On the Palate
Griddled pineapple and oranges dipped in chocolate. Honeycomb and salted butter.
Clean and crisp with notes of creamy vanilla, allspice and walnut loaf.
Tomintoul 2005 with First-Fill Amontillado Sherry Finish
Our Tomintoul was matured in an ex-Bourbon cask, with a final 13-month finish in an Amontillado barrel from Josafer Tanoaria. Distilled on the 17th of May 2005 and bottled at cask strength on the 3rd of June 2020; this copper hued dram is a perfect choice for lovers of a sherry-influenced whisky and is priced at £140 including free UK delivery.
On the Nose
Deep and rich with notes of leather armchair, autumnal fruit, amaretto and brewing coffee.
On the Palate
Maraschino cherries and chocolate caramels with an orange bitters and honey character.
Apple sauce developing into orange peel with oak tannins and treacle toffee.
The following releases proved so popular that we were unable to keep them on the shelves.Auchroisk 2011 with Pedro Ximenez Octave Finish
Our Auchroisk was an immediate hit; selling out entirely through pre-orders. Our release was matured in a Bourbon cask for over seven years, with 50 litres drawn off and finished in a Pedro Ximenez Octave for Josafer Tanoaria. This bronze coloured whisky was distilled on the 14th of April 2011 and bottled at cask strength on the 29th of May 2020.
On the Nose
Dense and fragrant with fresh sawn pine, coffee cream chocolates, leather and tobacco.
On the Palate
Plum jam and blackcurrant lozenges. Wood spices, walnuts and honey coated dried banana chips.
Long and dry with charred oak, liquorice and a whiff of smoke.
Tullibardine 2006 with Rum Cask Finish
It was a wrench to say goodbye to this delicious, rum-finished malt, now sadly sold out. Initially matured in a traditional bourbon cask; we moved this spirit to an ex-rum cask for an extended finish. Seven years on, we were incredibly happy with the resulting whisky, which was bottled at cask strength on the 29th of May 2020.
On the Nose
Dessert notes of pineapple tart, custard creams and brown sugar sweetness.

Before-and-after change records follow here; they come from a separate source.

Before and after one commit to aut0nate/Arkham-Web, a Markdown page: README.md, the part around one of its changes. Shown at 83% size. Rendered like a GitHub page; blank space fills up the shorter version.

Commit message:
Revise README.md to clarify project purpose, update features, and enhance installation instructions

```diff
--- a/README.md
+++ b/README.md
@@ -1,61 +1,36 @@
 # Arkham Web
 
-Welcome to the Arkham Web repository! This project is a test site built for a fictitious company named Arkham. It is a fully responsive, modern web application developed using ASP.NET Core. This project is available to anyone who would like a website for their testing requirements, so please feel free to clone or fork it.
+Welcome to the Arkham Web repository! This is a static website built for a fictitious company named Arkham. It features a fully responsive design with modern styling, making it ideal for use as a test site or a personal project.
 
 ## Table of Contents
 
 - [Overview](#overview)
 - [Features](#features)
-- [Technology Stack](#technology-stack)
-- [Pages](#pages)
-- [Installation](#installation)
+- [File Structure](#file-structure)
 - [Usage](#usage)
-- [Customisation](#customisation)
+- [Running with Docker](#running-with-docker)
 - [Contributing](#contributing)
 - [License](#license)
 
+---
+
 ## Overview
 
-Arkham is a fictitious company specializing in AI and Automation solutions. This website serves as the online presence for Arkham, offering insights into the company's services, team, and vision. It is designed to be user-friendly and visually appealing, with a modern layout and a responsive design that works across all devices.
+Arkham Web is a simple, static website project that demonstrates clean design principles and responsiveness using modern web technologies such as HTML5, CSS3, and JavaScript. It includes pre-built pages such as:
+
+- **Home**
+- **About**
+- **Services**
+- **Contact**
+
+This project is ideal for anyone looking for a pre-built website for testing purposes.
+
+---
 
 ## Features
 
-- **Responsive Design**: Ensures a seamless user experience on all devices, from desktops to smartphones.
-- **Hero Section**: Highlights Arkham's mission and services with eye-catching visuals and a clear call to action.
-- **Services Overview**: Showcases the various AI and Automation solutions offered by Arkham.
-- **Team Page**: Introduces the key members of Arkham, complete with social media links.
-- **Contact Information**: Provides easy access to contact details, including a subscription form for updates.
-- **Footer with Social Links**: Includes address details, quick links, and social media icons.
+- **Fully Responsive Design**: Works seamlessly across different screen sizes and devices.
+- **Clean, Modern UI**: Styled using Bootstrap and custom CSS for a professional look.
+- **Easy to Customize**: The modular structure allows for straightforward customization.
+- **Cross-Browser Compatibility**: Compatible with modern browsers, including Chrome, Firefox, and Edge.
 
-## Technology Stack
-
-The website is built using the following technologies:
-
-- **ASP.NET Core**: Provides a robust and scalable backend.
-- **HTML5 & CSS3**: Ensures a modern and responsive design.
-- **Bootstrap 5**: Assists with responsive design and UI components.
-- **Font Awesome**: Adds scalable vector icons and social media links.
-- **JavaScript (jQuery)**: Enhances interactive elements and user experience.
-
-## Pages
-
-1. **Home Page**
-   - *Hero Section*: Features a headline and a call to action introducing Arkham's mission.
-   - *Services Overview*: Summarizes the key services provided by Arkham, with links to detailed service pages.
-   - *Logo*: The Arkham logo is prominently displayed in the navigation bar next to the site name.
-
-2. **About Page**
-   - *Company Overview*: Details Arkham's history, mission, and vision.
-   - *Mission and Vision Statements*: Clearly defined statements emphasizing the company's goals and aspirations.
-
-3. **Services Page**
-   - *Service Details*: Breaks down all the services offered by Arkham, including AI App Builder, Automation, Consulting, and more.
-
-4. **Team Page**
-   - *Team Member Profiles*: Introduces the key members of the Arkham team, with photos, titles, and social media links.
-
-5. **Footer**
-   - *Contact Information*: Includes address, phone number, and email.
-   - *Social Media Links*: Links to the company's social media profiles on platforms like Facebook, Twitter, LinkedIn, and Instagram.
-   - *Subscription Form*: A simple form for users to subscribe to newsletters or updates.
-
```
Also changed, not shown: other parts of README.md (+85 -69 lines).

Floral notes of lilac and rose.
On the Palate
Soft and gentle at first with developing sweet and spicy notes of white chocolate and cinnamon.
Long and satisfying with a walnut whip and brandy cream character, with developing buttery toast.